Our comparison table below covers all the important specifications of each camera.

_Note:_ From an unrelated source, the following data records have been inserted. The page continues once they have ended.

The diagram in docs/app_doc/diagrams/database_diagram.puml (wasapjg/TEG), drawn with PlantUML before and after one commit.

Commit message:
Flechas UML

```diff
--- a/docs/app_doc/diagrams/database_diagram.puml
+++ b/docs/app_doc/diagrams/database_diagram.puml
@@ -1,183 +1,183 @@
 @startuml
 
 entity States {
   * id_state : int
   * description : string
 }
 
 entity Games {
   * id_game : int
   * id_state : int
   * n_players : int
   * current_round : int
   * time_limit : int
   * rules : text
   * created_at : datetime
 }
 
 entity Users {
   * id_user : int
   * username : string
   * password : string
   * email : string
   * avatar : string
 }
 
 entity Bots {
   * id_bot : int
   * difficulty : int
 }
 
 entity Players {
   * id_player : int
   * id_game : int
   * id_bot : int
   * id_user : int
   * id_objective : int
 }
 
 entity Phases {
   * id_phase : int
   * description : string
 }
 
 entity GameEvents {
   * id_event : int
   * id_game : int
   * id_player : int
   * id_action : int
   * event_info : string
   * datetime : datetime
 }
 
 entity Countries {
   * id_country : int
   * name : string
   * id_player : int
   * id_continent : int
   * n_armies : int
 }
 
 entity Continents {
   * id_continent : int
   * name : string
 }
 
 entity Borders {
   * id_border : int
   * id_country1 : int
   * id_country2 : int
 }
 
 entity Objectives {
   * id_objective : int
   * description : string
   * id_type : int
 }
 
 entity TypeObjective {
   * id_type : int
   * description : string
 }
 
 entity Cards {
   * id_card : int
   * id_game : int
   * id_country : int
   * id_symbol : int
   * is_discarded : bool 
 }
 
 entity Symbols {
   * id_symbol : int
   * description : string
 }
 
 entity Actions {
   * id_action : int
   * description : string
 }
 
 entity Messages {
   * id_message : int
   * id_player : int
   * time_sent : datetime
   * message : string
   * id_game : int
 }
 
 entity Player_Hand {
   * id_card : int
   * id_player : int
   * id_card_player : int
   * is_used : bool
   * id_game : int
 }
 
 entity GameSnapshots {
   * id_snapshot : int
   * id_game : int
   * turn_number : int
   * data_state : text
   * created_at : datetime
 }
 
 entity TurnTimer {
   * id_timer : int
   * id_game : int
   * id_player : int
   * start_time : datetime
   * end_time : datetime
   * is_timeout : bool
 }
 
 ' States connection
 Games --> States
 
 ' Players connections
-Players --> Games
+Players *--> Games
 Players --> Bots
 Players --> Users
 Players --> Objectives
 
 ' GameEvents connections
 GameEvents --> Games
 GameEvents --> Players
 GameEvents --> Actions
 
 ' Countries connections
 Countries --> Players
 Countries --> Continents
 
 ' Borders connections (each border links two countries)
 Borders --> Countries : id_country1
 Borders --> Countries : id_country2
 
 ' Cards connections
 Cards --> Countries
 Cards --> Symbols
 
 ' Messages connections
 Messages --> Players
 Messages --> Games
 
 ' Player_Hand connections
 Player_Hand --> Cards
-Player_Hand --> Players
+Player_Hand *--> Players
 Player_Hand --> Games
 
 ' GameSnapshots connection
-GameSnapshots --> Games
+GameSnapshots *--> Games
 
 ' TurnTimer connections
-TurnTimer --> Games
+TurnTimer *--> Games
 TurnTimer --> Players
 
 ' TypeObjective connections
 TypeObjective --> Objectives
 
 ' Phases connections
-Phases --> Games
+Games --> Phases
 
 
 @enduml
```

Below that, we specifically talk about the new improvements and which model is better suited for your needs.
Canon 70D Nikon D500
Megapixels 20.2 20.9
Sensor Type CMOS CMOS
Sensor Format APS-C APS-C (DX)
Crop Factor 1.6x 1.5x
AA Filter Yes None
Image Resolution 5472 x 3648 5568 x 3712
Body Image Stabilization No No
Lens Mount Canon EF/EF-S Nikon FX/DX
ISO 100 - 12,800 100 - 51,200
Expanded ISO 25,600 50 - 1,638,400
AF Points 19 153
Cross-type AF Points 19 99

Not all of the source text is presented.